CASCO, Maine (NEWS CENTER) — Family members of the victims in last weekend's shootings in Casco and Naples spoke out Tuesday.

Norman Strobel was shot and killed by police after shooting two men, killing one and injuring the other.

Family members said these were innocent victims, and that one of these shootings was a domestic violence crime.

Police said Richard Diekema drove his roommate, Norman Strobel, to the home of his first victim Saturday night in Casco.

In a message, Diekema's brother said, "If Richard did drive the guy to the first shooting scene, he was forced or conned into it, not knowing what was about to happen. Richard was a big-hearted person and would do anything to help anyone out."

Diekema was an employee at Reynold Motorsports in Buxton for 30 years. He has children and grandchildren in Maine.

Police said Strobel later shot and killed Richard.

The night before, Strobel went to the home of his ex-girlfriend, Sandra Goulet, in Casco. She wasn't home, but her daughter, Alyssa, and boyfriend, Jason Almeida, were there.

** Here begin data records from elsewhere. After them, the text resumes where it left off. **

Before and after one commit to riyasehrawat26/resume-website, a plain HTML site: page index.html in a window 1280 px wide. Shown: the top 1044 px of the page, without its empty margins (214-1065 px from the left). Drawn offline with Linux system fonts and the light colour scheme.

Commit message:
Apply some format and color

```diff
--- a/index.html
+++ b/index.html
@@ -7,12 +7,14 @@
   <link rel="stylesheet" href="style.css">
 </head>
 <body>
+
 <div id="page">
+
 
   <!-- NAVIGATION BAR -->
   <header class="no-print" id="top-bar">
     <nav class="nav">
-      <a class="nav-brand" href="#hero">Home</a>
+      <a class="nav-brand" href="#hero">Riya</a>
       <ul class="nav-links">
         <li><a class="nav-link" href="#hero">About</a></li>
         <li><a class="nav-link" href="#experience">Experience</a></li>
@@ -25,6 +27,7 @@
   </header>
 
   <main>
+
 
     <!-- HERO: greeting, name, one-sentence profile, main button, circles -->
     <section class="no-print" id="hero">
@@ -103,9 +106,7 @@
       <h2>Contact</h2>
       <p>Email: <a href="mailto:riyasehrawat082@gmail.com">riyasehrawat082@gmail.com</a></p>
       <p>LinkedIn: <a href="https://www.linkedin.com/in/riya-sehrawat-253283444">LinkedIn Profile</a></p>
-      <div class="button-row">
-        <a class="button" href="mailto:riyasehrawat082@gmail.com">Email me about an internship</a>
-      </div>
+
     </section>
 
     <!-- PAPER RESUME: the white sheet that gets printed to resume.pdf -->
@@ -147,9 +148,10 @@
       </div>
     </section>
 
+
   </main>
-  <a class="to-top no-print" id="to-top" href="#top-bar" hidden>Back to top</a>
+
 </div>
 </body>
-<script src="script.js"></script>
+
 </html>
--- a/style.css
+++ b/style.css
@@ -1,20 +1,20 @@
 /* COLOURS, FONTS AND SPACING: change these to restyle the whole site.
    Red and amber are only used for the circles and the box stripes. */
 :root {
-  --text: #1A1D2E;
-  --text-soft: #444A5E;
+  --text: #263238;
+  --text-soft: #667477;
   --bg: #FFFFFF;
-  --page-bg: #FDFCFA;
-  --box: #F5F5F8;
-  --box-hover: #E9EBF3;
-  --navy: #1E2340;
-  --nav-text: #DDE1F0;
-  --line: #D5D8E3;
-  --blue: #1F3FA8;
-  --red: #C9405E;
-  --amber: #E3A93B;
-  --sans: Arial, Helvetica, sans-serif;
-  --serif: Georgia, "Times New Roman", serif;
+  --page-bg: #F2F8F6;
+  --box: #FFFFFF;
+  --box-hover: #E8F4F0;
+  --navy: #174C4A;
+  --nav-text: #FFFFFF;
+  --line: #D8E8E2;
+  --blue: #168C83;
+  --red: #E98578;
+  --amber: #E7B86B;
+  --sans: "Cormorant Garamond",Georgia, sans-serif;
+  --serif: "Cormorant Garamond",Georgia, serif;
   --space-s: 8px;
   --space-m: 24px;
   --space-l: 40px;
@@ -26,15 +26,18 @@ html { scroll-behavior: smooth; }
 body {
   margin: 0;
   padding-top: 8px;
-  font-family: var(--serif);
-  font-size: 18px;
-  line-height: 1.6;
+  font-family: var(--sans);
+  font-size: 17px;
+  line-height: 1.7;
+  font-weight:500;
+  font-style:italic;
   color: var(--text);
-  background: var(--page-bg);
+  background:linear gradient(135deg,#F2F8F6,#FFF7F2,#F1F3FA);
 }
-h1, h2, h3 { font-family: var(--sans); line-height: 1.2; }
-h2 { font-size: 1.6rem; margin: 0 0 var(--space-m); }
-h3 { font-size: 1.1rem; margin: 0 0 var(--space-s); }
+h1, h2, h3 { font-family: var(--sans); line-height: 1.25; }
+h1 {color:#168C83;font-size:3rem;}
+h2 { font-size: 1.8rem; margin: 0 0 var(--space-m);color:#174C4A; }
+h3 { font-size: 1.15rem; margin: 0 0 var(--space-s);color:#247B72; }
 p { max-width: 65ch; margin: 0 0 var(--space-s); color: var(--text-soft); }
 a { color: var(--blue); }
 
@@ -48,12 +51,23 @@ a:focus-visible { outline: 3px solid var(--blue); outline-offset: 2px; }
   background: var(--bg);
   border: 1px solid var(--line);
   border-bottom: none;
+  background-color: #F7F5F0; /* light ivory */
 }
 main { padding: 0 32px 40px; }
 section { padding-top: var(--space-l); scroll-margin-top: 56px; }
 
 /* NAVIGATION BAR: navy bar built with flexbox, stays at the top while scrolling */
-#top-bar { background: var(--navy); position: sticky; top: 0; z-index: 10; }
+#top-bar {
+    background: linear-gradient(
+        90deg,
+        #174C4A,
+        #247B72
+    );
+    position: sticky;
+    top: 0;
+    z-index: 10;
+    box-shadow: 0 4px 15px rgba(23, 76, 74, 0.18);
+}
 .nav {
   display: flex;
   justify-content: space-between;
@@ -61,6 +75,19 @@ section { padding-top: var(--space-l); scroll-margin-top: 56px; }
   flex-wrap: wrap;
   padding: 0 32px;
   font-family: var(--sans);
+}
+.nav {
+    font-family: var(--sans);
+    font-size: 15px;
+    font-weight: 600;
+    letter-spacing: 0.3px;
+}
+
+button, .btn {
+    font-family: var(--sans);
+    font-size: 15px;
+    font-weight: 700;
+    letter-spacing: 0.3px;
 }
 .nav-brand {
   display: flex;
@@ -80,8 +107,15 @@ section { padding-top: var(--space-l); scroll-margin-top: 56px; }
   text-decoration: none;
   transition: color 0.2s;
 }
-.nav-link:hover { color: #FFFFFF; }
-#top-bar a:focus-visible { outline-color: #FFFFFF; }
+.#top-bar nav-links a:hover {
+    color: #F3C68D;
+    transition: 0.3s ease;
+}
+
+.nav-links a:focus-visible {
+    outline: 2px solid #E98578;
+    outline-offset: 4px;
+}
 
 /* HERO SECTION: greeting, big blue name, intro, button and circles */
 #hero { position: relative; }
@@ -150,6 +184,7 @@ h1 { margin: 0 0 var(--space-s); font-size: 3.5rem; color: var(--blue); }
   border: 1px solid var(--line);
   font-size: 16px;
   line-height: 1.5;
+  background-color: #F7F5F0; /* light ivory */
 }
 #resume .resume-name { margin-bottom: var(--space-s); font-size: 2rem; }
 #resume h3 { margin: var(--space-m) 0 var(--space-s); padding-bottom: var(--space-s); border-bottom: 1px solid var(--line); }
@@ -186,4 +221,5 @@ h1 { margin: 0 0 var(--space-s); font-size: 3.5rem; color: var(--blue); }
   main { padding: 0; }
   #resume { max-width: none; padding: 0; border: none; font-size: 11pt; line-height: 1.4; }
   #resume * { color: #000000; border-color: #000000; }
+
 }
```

Strobel aimed a gun at Alyssa through the kitchen window but hit Almeida.

Alyssa calls Almeida a hero, and shared this note that Jason wrote from his hospital bed: "not hero, protecting the love of my life."

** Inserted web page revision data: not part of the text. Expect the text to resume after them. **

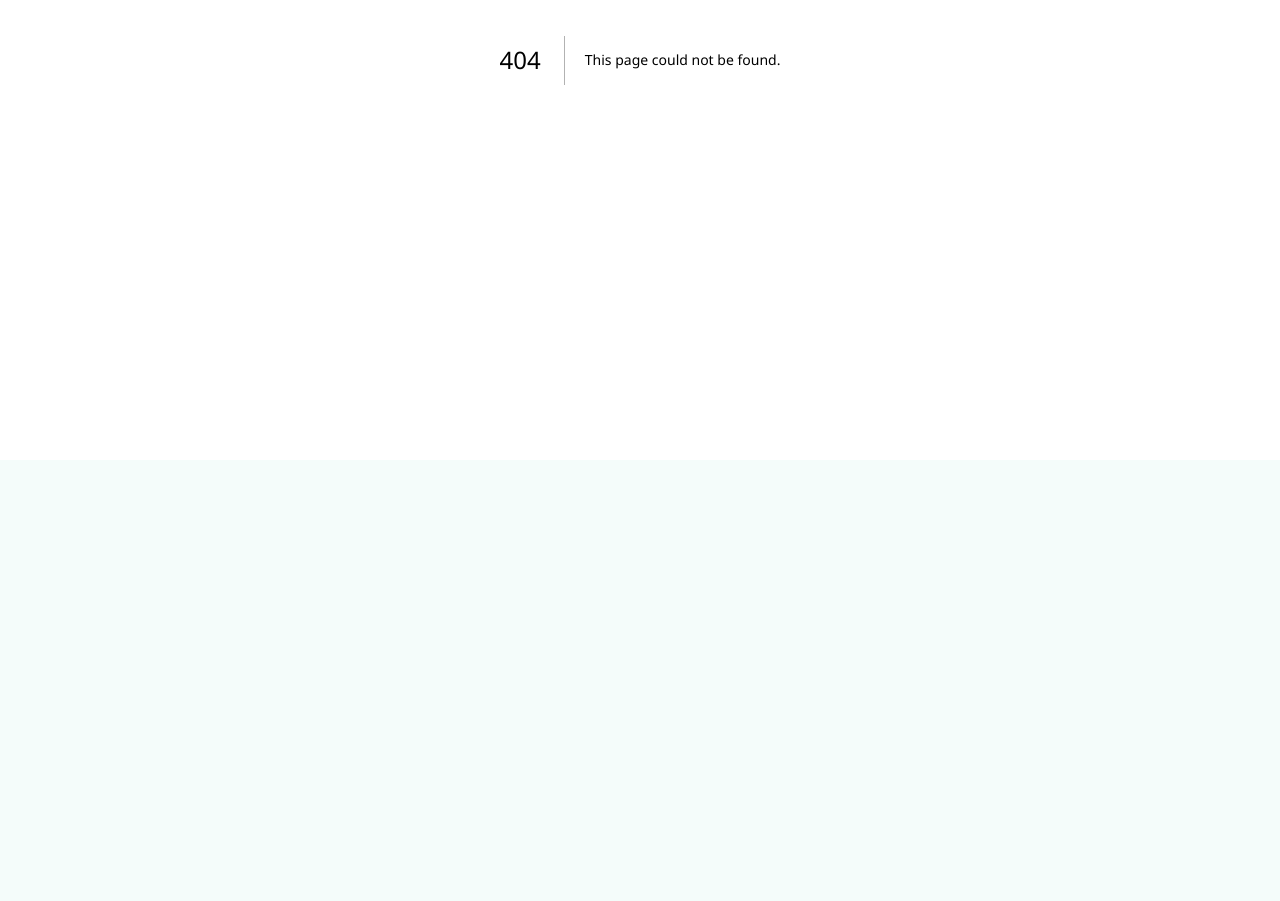
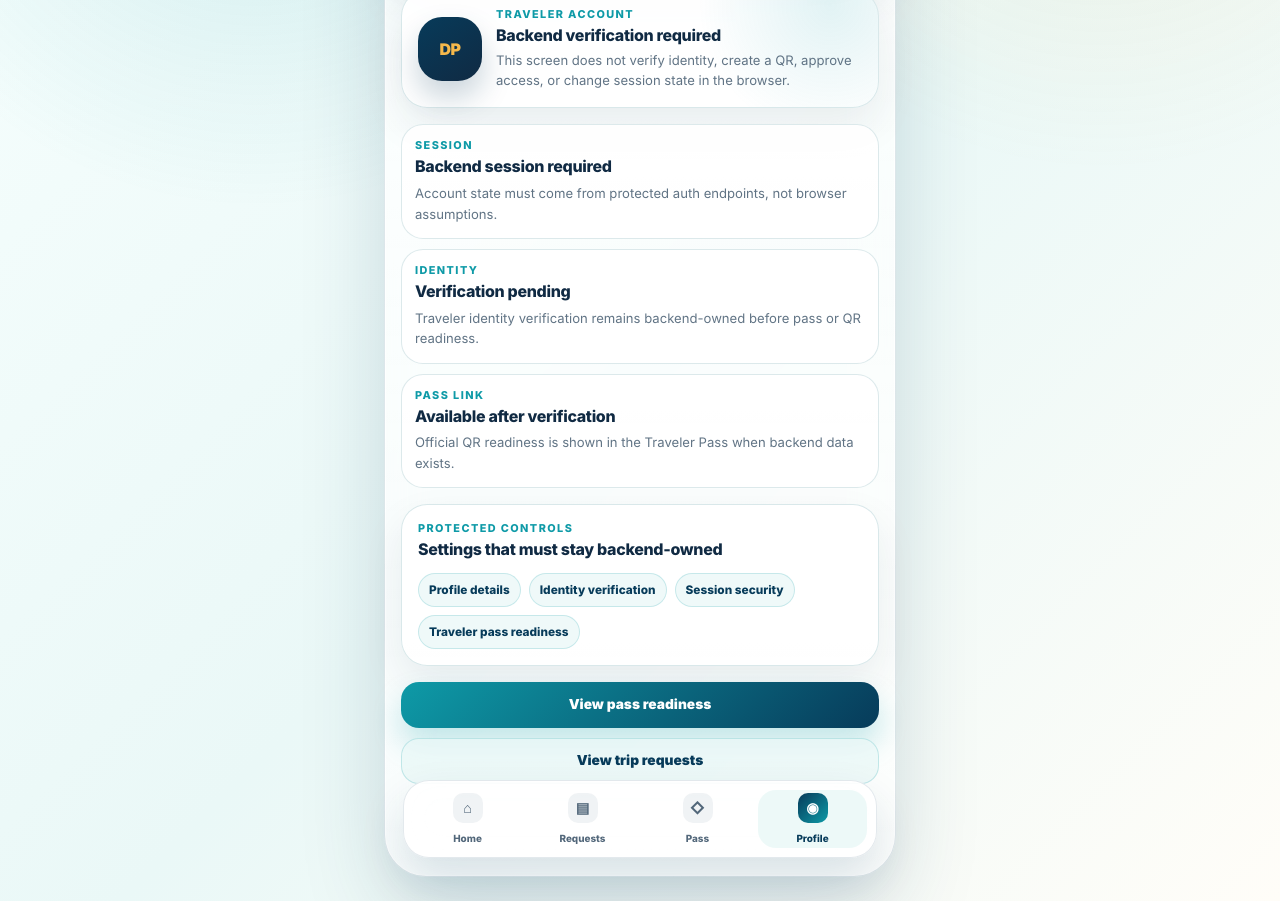
Before and after one commit to bayanihanplus/dinagat-pass, a Next.js app in the folder apps/web/: page /traveler/settings in a window 1280 px wide. Before the commit this address had no page. Shown: the part 340-1241 px from the top of the page. Before the commit the page ends 800 px from the top, so only its background shows below. Built offline with nearby package versions, Linux system fonts and the light colour scheme.

Commit message:
feat(web): add traveler settings UI

```diff
--- a/apps/web/app/globals.css
+++ b/apps/web/app/globals.css
@@ -3445,3 +3445,196 @@ a {
     transform: none;
   }
 }
+
+/* DINAGAT PASS TRAVELER SETTINGS TRUE MOBILE APP UI */
+.dp-settings-hero {
+  display: grid;
+  gap: 10px;
+  padding: 18px;
+  border: 1px solid rgba(14, 154, 167, 0.16);
+  border-radius: 28px;
+  background:
+    radial-gradient(circle at 18% 16%, rgba(245, 184, 75, 0.18), transparent 30%),
+    linear-gradient(145deg, rgba(7, 59, 90, 0.97), rgba(16, 42, 67, 0.95));
+  color: #ffffff;
+  box-shadow: 0 20px 50px rgba(7, 59, 90, 0.22);
+}
+
+.dp-settings-kicker,
+.dp-settings-profile-copy p,
+.dp-settings-mini-card p,
+.dp-settings-section-head p {
+  margin: 0;
+  color: #0e9aa7;
+  font-size: 0.68rem;
+  font-weight: 800;
+  letter-spacing: 0.13em;
+  text-transform: uppercase;
+}
+
+.dp-settings-hero .dp-settings-kicker {
+  color: #f5b84b;
+}
+
+.dp-settings-hero h1,
+.dp-settings-profile-copy h2,
+.dp-settings-mini-card h2,
+.dp-settings-section-head h2 {
+  margin: 0;
+  color: #102a43;
+  font-size: 1rem;
+  font-weight: 800;
+  letter-spacing: -0.02em;
+  line-height: 1.12;
+}
+
+.dp-settings-hero h1 {
+  max-width: 300px;
+  color: #ffffff;
+  font-size: 1.5rem;
+}
+
+.dp-settings-hero p,
+.dp-settings-profile-copy span,
+.dp-settings-mini-card span {
+  margin: 0;
+  color: rgba(82, 103, 122, 0.92);
+  font-size: 0.82rem;
+  line-height: 1.55;
+}
+
+.dp-settings-hero p {
+  max-width: 320px;
+  color: rgba(255, 255, 255, 0.76);
+}
+
+.dp-settings-card {
+  display: grid;
+  gap: 14px;
+  padding: 16px;
+  border: 1px solid rgba(217, 232, 234, 0.98);
+  border-radius: 26px;
+  background: rgba(255, 255, 255, 0.94);
+  box-shadow: 0 18px 42px rgba(16, 42, 67, 0.08);
+}
+
+.dp-settings-profile-card {
+  grid-template-columns: auto 1fr;
+  align-items: center;
+  background:
+    radial-gradient(circle at 90% 12%, rgba(14, 154, 167, 0.12), transparent 30%),
+    rgba(255, 255, 255, 0.94);
+}
+
+.dp-settings-avatar {
+  display: grid;
+  width: 64px;
+  height: 64px;
+  place-items: center;
+  border-radius: 24px;
+  background: linear-gradient(145deg, #073b5a, #102a43);
+  box-shadow: 0 16px 30px rgba(7, 59, 90, 0.22);
+}
+
+.dp-settings-avatar span {
+  color: #f5b84b;
+  font-size: 1rem;
+  font-weight: 900;
+  letter-spacing: -0.04em;
+}
+
+.dp-settings-profile-copy,
+.dp-settings-section-head,
+.dp-settings-mini-card div {
+  display: grid;
+  gap: 6px;
+}
+
+.dp-settings-grid {
+  display: grid;
+  gap: 10px;
+}
+
+.dp-settings-mini-card {
+  display: grid;
+  gap: 8px;
+  padding: 13px;
+  border: 1px solid rgba(217, 232, 234, 0.92);
+  border-radius: 22px;
+  background: rgba(255, 255, 255, 0.88);
+}
+
+.dp-settings-chip-grid {
+  display: flex;
+  flex-wrap: wrap;
+  gap: 8px;
+}
+
+.dp-settings-chip {
+  display: inline-flex;
+  align-items: center;
+  min-height: 34px;
+  padding: 8px 10px;
+  border: 1px solid rgba(14, 154, 167, 0.18);
+  border-radius: 999px;
+  background: rgba(234, 248, 247, 0.76);
+  color: #073b5a;
+  font-size: 0.74rem;
+  font-weight: 800;
+}
+
+.dp-settings-actions {
+  display: grid;
+  gap: 10px;
+}
+
+.dp-settings-action,
+.dp-settings-secondary {
+  display: inline-flex;
+  align-items: center;
+  justify-content: center;
+  min-height: 46px;
+  padding: 0 16px;
+  border-radius: 18px;
+  font-size: 0.86rem;
+  font-weight: 900;
+  text-decoration: none;
+  transition:
+    transform 160ms ease,
+    box-shadow 160ms ease;
+}
+
+.dp-settings-action {
+  background: linear-gradient(135deg, #0e9aa7, #073b5a);
+  color: #ffffff;
+  box-shadow: 0 16px 30px rgba(14, 154, 167, 0.24);
+}
+
+.dp-settings-secondary {
+  border: 1px solid rgba(14, 154, 167, 0.2);
+  background: rgba(234, 248, 247, 0.78);
+  color: #073b5a;
+}
+
+.dp-settings-action:hover,
+.dp-settings-secondary:hover {
+  transform: translateY(-1px);
+}
+
+.dp-settings-action:focus-visible,
+.dp-settings-secondary:focus-visible {
+  outline: 3px solid rgba(245, 184, 75, 0.5);
+  outline-offset: 3px;
+}
+
+@media (prefers-reduced-motion: reduce) {
+  .dp-settings-action,
+  .dp-settings-secondary {
+    transition: none;
+  }
+
+  .dp-settings-action:hover,
+  .dp-settings-secondary:hover {
+    transform: none;
+  }
+}
--- a/apps/web/app/traveler/_components/TravelerAppShell.tsx
+++ b/apps/web/app/traveler/_components/TravelerAppShell.tsx
@@ -32,7 +32,7 @@ const navItems = [
     key: "profile",
     icon: "\u25C9",
     label: "Profile",
-    href: "/traveler/home",
+    href: "/traveler/settings",
   },
 ] as const;
 
--- /dev/null
+++ b/apps/web/app/traveler/settings/page.tsx
@@ -0,0 +1,94 @@
+import Link from "next/link";
+
+import { TravelerAppShell } from "../_components/TravelerAppShell";
+
+const readinessRows = [
+  {
+    label: "Session",
+    value: "Backend session required",
+    detail: "Account state must come from protected auth endpoints, not browser assumptions.",
+  },
+  {
+    label: "Identity",
+    value: "Verification pending",
+    detail: "Traveler identity verification remains backend-owned before pass or QR readiness.",
+  },
+  {
+    label: "Pass link",
+    value: "Available after verification",
+    detail: "Official QR readiness is shown in the Traveler Pass when backend data exists.",
+  },
+];
+
+const protectedControls = [
+  "Profile details",
+  "Identity verification",
+  "Session security",
+  "Traveler pass readiness",
+];
+
+export default function TravelerSettingsPage() {
+  return (
+    <TravelerAppShell activeTab="profile">
+      <section className="dp-settings-hero" aria-labelledby="traveler-settings-title">
+        <div className="dp-settings-kicker">Profile & Settings</div>
+        <h1 id="traveler-settings-title">Manage your traveler readiness</h1>
+        <p>
+          Keep account, identity, and pass readiness in one mobile app surface while protected
+          systems control verification.
+        </p>
+      </section>
+
+      <section className="dp-settings-card dp-settings-profile-card" aria-label="Traveler account summary">
+        <div className="dp-settings-avatar" aria-hidden="true">
+          <span>DP</span>
+        </div>
+
+        <div className="dp-settings-profile-copy">
+          <p>Traveler account</p>
+          <h2>Backend verification required</h2>
+          <span>
+            This screen does not verify identity, create a QR, approve access, or change session
+            state in the browser.
+          </span>
+        </div>
+      </section>
+
+      <section className="dp-settings-grid" aria-label="Traveler readiness details">
+        {readinessRows.map((item) => (
+          <article className="dp-settings-mini-card" key={item.label}>
+            <div>
+              <p>{item.label}</p>
+              <h2>{item.value}</h2>
+            </div>
+            <span>{item.detail}</span>
+          </article>
+        ))}
+      </section>
+
+      <section className="dp-settings-card" aria-label="Protected profile controls">
+        <div className="dp-settings-section-head">
+          <p>Protected controls</p>
+          <h2>Settings that must stay backend-owned</h2>
+        </div>
+
+        <div className="dp-settings-chip-grid">
+          {protectedControls.map((item) => (
+            <span className="dp-settings-chip" key={item}>
+              {item}
+            </span>
+          ))}
+        </div>
+      </section>
+
+      <section className="dp-settings-actions" aria-label="Traveler settings actions">
+        <Link className="dp-settings-action" href="/traveler/pass">
+          View pass readiness
+        </Link>
+        <Link className="dp-settings-secondary" href="/traveler/requests">
+          View trip requests
+        </Link>
+      </section>
+    </TravelerAppShell>
+  );
+}
```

Alyssa Goulet said Strobel had been targeting her mother for a long time, and that she had several protection orders against him.

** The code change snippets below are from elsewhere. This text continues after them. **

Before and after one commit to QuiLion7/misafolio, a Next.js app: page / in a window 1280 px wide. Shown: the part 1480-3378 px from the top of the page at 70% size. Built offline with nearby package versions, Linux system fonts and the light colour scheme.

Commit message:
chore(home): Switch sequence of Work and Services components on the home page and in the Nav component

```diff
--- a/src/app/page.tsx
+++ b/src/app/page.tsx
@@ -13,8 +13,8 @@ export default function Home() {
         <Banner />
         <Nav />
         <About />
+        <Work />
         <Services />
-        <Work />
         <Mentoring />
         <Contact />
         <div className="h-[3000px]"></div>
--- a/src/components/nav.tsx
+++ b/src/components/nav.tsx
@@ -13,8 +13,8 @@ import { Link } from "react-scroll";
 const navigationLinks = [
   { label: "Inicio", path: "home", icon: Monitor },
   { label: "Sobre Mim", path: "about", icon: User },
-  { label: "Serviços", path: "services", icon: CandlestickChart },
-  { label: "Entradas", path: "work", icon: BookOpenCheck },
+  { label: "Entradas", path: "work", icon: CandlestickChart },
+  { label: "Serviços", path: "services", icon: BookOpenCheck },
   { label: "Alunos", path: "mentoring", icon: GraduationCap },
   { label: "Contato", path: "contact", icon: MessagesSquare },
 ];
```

Sandra Goulet wrote to a judge that Strobel threw a chair at her, pulled her hair, choked her and had a drinking problem.

In one letter, she said "he has made threats, and says, 'OH NO, THEY ARE PROMISES!' I can no longer live in this type of situation. I will either have some medical event or he will carry out his 'promises.'"

Strobel had only been out of jail for a week.

Alyssa said her boyfriend is optimistic about making a full recovery and is holding out hope he can snowboard this winter. He had a second surgery Tuesday at CMMC.

They have set up a GoFundMe page to help with Jason’s hospital expenses.

Alyssa said that she hopes their situation draws more attention to the reality of domestic violence crimes.

Family Crisis Services Executive Director Rebecca Hobbs spoke to NEWS CENTER not about this specific case but about domestic violence in general.

"It's an example of a very determined perpetrator," Hobbs said, "who took advantage of every way he could, seemingly, to harm the person that he had victimized, including other members of the community.”